Bowling league seeks new members

Howard Goodman is looking for members of the University community who have a little time to spare as the Panther Bowling League prepares to launch its new season.

The social group, which meets at 5:30 p.m. each Tuesday at the Pittsburgh Athletic Association, is starting the new year with an open house featuring snacks and informal bowling Sept. 9. League bowling begins Sept. 16 and the season runs through late May, concluding with a banquet and prizes for all bowlers.

Goodman, a financial analyst in the Office of Budget and Financial Reporting, is one of a trio of bowlers who are remnants of the Pitt Club bowling league, which folded in 2001. Goodman was instrumental in resurrecting the league for the 2005 season. Now entering its fourth year, the reborn group has a solid core of about two dozen bowlers — Pitt employees, retirees and graduate students, with a few non-Pitt spouses and other relatives joining in.

Goodman said he’d like to see the group grow to 40 members to fill the PAA lanes each Tuesday during the academic year. Participants can join as a three- or four-member team or come on their own to be assigned to a team.

Participants emphasize the social aspect of the group, which includes a mix of faculty, staff and administrators from many areas of the University.

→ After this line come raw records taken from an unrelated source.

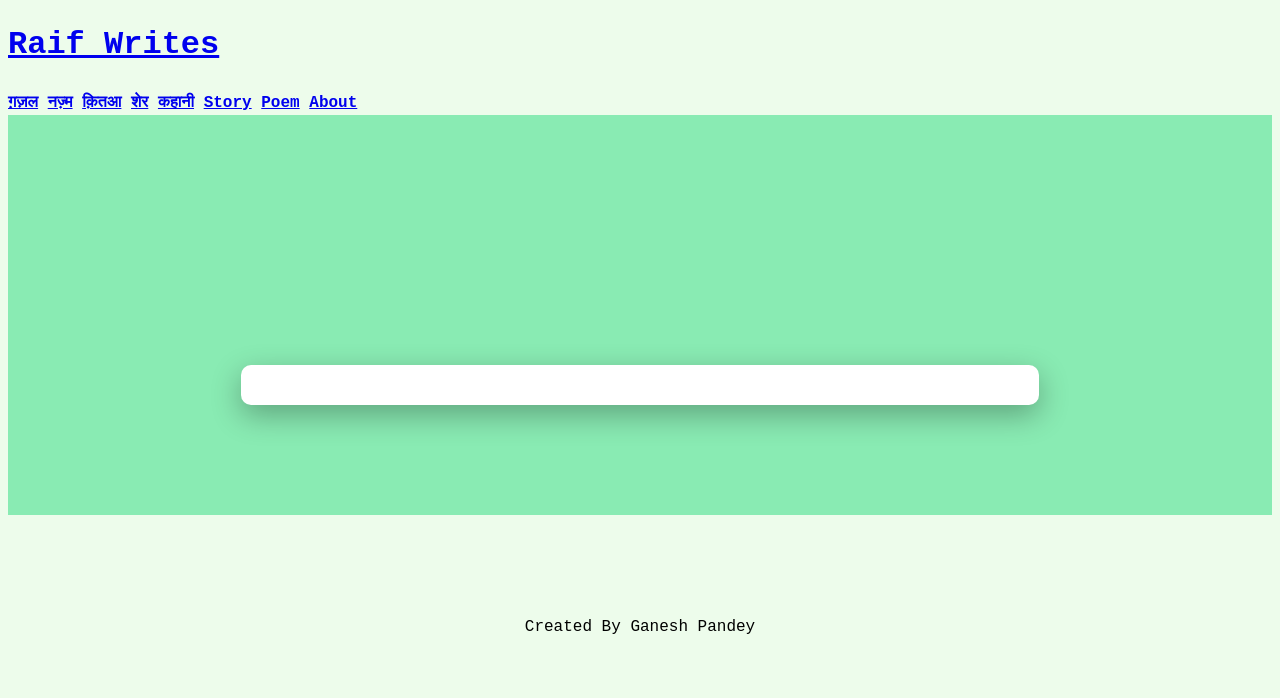
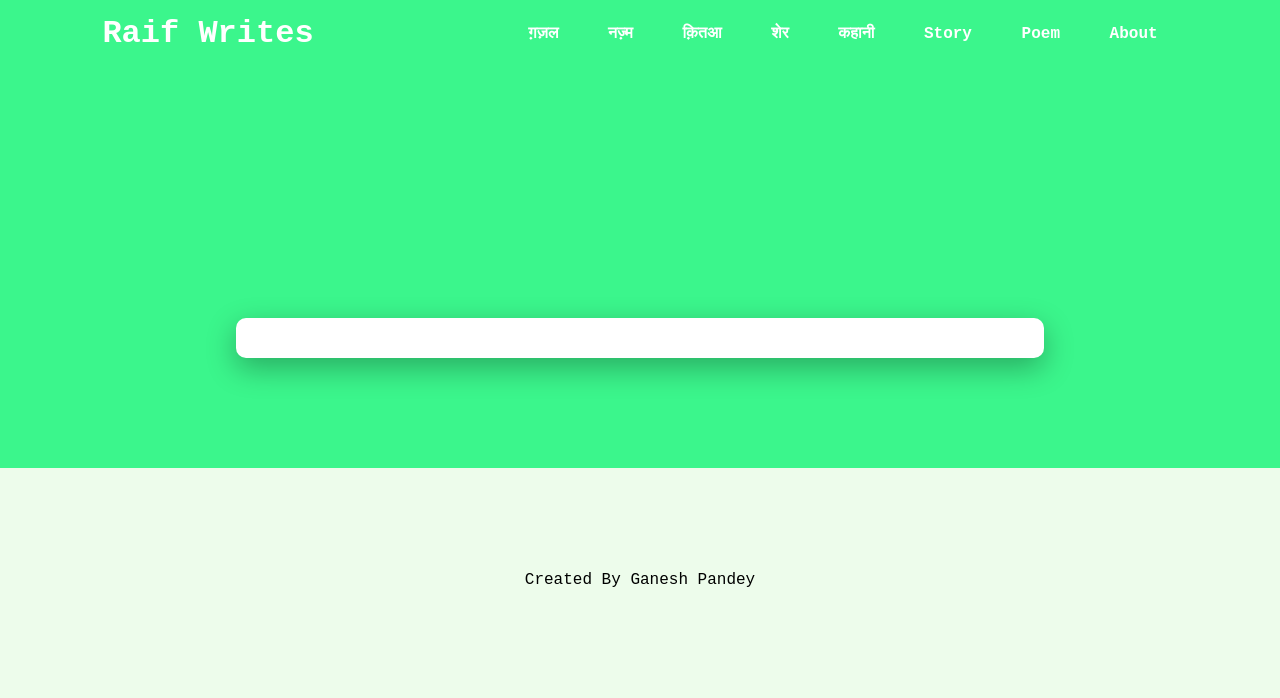
Before and after one commit to Ganesh910/raif, a Django app: page /kahani/ in a window 1280 px wide. Shown: the top 698 px of the page. Run offline with Django 4.2, Linux system fonts and the light colour scheme; data that the repository does not hold is empty.

Commit message:
added css for header and changed hover effect from article

```diff
--- a/kahani/static/kahani/styles.css
+++ b/kahani/static/kahani/styles.css
@@ -2,8 +2,7 @@
     border-radius: 25px;
     padding: 40px;
     margin: 40px;
-    box-shadow: 0 0px 0px rgb(0 0 0 / 0.3);
-    transition: box-shadow 0.5s ease-out;
+    background-color: white;
 }
 
 .content {
@@ -13,9 +12,6 @@
     margin-top: 20px;
 }
 
-.article:hover {
-    box-shadow: 0 10px 30px rgb(0 0 0 / 0.3);
-}
 .container {
     background-color: #fff;
     width: 60%;
@@ -25,19 +21,30 @@
     border-radius: 10px;
     position: relative;
     top: -150px;
-    z-index: 2;
+    z-index: 1;
 }
+
+.container .kahani .date-written {
+    margin: 20px 0;
+}
+
 body {
     background-color: #edfceb;
     font-family: 'Courier New', monospace;
     line-height: 1.5;
+
+}
+
+* {
+    margin: 0;
 }
 
 button {
-    background-color: #89ebb3;
+    background-color: #3bf68c;
     border: none;
     padding: 10px;
     box-shadow: 0 1px 5px rgb(0 0 0 / 0.2);
+    cursor: pointer;
 }
 
 .author {
@@ -51,28 +58,48 @@ button {
 }
 
 .topBox {
-    height:400px;
-    background-color: #89ebb3;
-    z-index: 1;
+    height: 400px;
+    background-color: #3bf68c;
     position: relative;
-    /* opacity: 0.3; */
+    margin-top: 0;
 }
 
 .parent {
     position: relative;
-    /* z-index: 2; */
-    /* background-color: blue; */
 }
 
-/* .article:hover {
-    animation: pushMe 0.6s forwards;
+.header {
+    background-color: #3bf68c;
+    position: sticky;
+    top: 0;
+    z-index: 2;
+}
 
+header {
+    display: flex;
+    align-items: center;
+    padding: 10px 8%;
 }
-@keyframes pushMe{
-    /* 0%{
-        box-shadow: 0 0px 0px rgb(0 0 0 / 0.3);
-    } */
-    /* 100%{
-        box-shadow: 0 10px 30px rgb(0 0 0 / 0.3);
-    }
-} */
+
+header .menu-title {
+
+    width: fit-content;
+    margin-right: 20px;
+    cursor: pointer;
+}
+
+header a {
+    text-decoration: none;
+    color: #fff;
+}
+
+header nav {
+    flex: 1;
+    text-align: right;
+}
+
+header nav a {
+    margin: 0 20px;
+    text-decoration: none;
+}
+/* #89ebb3 */
```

Peggy Shirra, a post-doctoral fellow in biological sciences, said, “The networking is probably my favorite aspect.” Acquaintances are made and friendships forged: Shirra, who has bowled with the group for three years, recently traveled to New York City with a friend she met in the league. Sometimes, romance even blossoms on the lanes. Goodman met his wife, Cindy Lu, there.

Competitive bowlers are welcome — several members have averages of 180 or more — but the laid-back nature of the league makes it equally friendly for those with no bowling experience.

Goodman noted that the league especially is accommodating to those who can’t commit to bowling every week. Members who can’t bowl on a given Tuesday can bowl ahead of time and record their scores. Some participants who can’t commit to a weekly bowling night form larger teams in which only some of the members bowl in a given week.

Likewise, the league is sensitive to those who rely on public transit. Typically, bowlers finish between 7 and 8 p.m. Those who need to catch a bus can finish their games out of turn if necessary, Goodman said.

The PAA lanes recently have been upgraded, said bowling manager Jeff Borello. Mechanical improvements to the pit area will prevent damage to bowling balls and a new oil machine has put the lanes in good condition, he said.

The $10 weekly cost includes shoes, ball and snacks. A cash bar is available and lockers can be rented. No smoking is permitted in the club.

For additional information or to reserve a spot in the league, call the PAA at 412/586-2075 or simply show up on Sept. 9, Goodman said. The PAA is located at 4215 Fifth Ave., across from the Cathedral of Learning. The bowling lanes are just inside the back entrance.

—Kimberly K. Barlow

Filed under: Feature,Volume 41 Issue 1

Leave a Reply